● **ABOUT THIS EXERCISE**
Your answer should be a single number: the count of lines in the records below containing the word "index".

● **PROVIDED ENTRIES**

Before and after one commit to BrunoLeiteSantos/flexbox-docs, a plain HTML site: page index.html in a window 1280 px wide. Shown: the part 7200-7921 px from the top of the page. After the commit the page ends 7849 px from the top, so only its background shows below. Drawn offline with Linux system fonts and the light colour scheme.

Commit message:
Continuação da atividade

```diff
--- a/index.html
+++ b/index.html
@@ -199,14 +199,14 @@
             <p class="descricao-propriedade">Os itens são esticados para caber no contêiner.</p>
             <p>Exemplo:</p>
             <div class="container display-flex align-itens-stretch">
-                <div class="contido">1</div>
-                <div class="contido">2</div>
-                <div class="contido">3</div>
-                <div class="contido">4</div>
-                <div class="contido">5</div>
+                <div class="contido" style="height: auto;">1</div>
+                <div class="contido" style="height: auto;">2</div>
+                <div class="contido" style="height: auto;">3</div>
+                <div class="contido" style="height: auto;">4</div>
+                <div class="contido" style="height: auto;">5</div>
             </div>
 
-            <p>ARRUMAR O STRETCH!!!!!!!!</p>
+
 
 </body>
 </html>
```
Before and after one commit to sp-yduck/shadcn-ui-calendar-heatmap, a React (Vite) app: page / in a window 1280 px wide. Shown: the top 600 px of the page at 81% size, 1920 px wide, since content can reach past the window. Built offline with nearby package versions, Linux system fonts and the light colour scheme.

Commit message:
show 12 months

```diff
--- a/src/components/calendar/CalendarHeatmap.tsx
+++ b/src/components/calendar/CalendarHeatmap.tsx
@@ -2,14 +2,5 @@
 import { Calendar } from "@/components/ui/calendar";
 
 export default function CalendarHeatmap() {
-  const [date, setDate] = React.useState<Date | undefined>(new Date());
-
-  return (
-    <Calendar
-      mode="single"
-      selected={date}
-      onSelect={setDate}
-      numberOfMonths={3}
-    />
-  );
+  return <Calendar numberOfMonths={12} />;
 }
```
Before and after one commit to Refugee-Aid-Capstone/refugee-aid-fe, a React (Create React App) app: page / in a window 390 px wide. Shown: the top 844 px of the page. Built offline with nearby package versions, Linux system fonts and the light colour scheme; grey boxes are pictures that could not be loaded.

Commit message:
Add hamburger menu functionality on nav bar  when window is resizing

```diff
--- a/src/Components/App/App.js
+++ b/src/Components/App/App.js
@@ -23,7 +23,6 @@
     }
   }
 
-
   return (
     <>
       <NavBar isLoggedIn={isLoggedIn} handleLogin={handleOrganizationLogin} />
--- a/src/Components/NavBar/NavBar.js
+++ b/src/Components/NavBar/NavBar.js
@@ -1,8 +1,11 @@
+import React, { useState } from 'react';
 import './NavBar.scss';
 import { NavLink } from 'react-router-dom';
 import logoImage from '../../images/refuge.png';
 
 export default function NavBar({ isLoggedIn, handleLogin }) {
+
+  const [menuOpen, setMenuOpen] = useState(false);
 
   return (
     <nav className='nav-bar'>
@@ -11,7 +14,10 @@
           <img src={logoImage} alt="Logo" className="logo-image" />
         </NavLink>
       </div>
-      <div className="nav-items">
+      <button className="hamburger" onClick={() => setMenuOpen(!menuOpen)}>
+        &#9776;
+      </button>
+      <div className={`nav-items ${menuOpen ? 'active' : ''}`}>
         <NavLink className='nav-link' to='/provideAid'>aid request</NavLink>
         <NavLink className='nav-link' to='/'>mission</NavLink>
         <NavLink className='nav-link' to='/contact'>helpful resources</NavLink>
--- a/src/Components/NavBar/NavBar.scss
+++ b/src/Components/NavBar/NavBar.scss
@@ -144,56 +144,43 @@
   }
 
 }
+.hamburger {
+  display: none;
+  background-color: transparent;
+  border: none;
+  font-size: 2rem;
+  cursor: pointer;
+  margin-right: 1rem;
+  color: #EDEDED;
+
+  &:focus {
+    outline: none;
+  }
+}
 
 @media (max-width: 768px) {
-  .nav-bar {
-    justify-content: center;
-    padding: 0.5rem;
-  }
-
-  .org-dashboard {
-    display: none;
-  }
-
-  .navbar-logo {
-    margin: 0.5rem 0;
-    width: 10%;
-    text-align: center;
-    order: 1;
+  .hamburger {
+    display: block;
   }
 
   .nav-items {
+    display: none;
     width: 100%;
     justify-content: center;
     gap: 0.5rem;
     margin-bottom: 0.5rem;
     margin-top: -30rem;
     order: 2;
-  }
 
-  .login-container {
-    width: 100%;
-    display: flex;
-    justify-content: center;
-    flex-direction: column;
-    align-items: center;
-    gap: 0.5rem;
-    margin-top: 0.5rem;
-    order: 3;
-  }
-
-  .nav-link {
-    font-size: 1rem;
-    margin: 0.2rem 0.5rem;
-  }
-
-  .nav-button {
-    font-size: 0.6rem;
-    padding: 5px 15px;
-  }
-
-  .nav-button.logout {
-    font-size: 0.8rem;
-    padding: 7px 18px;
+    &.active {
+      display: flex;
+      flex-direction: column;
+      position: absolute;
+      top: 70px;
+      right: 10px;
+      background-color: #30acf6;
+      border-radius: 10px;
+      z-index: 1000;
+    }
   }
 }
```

● **SOLUTION**
4